--- START ---

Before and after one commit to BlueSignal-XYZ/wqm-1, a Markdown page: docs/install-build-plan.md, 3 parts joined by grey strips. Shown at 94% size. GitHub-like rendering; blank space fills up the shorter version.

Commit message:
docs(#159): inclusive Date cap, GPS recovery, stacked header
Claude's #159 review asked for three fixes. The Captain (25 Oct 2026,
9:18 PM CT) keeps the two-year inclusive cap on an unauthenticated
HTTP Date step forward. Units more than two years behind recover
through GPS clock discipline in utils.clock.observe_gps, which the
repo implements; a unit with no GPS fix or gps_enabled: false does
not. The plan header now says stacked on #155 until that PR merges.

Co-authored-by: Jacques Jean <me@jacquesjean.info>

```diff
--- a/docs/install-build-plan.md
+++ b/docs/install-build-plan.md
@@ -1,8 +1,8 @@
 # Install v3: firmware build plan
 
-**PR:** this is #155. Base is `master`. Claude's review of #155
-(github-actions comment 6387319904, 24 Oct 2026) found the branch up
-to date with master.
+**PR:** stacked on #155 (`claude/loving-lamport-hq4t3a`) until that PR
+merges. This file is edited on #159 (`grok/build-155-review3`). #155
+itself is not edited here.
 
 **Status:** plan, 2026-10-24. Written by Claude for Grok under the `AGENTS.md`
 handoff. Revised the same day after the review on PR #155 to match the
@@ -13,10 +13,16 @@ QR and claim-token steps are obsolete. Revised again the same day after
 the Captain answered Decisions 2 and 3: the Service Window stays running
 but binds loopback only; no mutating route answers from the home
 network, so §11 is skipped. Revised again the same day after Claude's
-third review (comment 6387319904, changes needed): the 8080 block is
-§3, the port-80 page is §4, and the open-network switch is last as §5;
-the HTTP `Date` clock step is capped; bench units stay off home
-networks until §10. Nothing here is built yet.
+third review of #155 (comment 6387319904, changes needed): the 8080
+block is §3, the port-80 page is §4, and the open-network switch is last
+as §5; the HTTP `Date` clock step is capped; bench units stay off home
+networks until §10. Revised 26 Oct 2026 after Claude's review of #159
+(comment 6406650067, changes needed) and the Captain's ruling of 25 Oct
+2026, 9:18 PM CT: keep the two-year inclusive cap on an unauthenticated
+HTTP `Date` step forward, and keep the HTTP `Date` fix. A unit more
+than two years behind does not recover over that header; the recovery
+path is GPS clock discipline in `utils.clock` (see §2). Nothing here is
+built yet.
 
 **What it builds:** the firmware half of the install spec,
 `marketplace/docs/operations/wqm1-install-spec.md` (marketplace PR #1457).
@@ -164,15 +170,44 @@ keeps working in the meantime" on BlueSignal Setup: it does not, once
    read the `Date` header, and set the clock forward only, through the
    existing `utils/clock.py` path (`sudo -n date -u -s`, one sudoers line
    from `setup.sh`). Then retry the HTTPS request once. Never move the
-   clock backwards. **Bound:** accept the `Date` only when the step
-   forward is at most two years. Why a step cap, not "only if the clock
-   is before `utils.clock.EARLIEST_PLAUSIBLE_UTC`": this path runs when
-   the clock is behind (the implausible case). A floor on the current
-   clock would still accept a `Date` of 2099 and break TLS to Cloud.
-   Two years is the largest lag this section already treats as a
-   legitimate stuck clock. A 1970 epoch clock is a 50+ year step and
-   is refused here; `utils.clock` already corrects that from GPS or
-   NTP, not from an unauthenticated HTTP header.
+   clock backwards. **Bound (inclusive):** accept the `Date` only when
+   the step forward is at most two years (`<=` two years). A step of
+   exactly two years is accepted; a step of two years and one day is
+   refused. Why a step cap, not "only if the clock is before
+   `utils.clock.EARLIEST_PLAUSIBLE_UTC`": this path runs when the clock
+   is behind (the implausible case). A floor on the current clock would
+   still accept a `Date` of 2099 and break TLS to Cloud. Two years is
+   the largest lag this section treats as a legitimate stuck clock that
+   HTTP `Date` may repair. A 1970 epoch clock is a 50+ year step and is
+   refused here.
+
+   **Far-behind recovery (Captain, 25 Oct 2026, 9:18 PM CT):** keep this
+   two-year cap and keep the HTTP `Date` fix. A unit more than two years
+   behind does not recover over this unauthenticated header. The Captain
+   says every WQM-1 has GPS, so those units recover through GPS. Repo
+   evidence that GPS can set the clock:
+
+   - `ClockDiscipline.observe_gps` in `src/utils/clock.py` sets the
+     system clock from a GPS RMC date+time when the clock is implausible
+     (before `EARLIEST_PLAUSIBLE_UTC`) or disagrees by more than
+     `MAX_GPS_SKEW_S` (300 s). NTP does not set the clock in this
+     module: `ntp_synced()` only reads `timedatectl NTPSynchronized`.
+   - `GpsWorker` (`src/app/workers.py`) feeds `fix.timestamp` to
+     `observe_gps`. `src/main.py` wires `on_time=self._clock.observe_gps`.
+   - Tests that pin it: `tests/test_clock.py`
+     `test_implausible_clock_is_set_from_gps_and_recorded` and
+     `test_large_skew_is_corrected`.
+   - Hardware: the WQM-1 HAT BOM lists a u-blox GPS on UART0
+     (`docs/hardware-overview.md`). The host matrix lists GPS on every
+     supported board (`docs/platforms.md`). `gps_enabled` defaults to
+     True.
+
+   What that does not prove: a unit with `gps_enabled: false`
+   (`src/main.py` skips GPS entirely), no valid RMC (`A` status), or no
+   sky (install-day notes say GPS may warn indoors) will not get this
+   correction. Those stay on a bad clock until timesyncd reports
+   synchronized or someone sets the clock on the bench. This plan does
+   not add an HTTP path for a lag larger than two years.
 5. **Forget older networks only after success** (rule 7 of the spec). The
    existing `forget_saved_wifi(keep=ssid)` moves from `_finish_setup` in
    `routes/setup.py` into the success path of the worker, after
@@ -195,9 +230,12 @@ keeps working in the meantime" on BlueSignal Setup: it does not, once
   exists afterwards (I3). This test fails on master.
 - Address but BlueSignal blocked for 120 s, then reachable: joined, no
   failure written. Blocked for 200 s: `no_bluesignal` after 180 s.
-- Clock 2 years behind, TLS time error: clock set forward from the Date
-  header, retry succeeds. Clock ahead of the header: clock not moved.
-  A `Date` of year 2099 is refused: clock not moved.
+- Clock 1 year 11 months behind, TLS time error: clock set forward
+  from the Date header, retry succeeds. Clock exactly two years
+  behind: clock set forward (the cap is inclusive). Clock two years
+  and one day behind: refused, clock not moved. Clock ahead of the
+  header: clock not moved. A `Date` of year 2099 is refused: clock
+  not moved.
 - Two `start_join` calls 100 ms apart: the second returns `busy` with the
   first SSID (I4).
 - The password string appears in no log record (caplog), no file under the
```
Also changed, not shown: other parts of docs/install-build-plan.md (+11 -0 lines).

--- END ---

» **HOW TO COMPLETE THIS TASK**
Looking at the material above, state the number of lines that contain the word "utils". Give nothing but that number.

» **YOUR SOLUTION**
7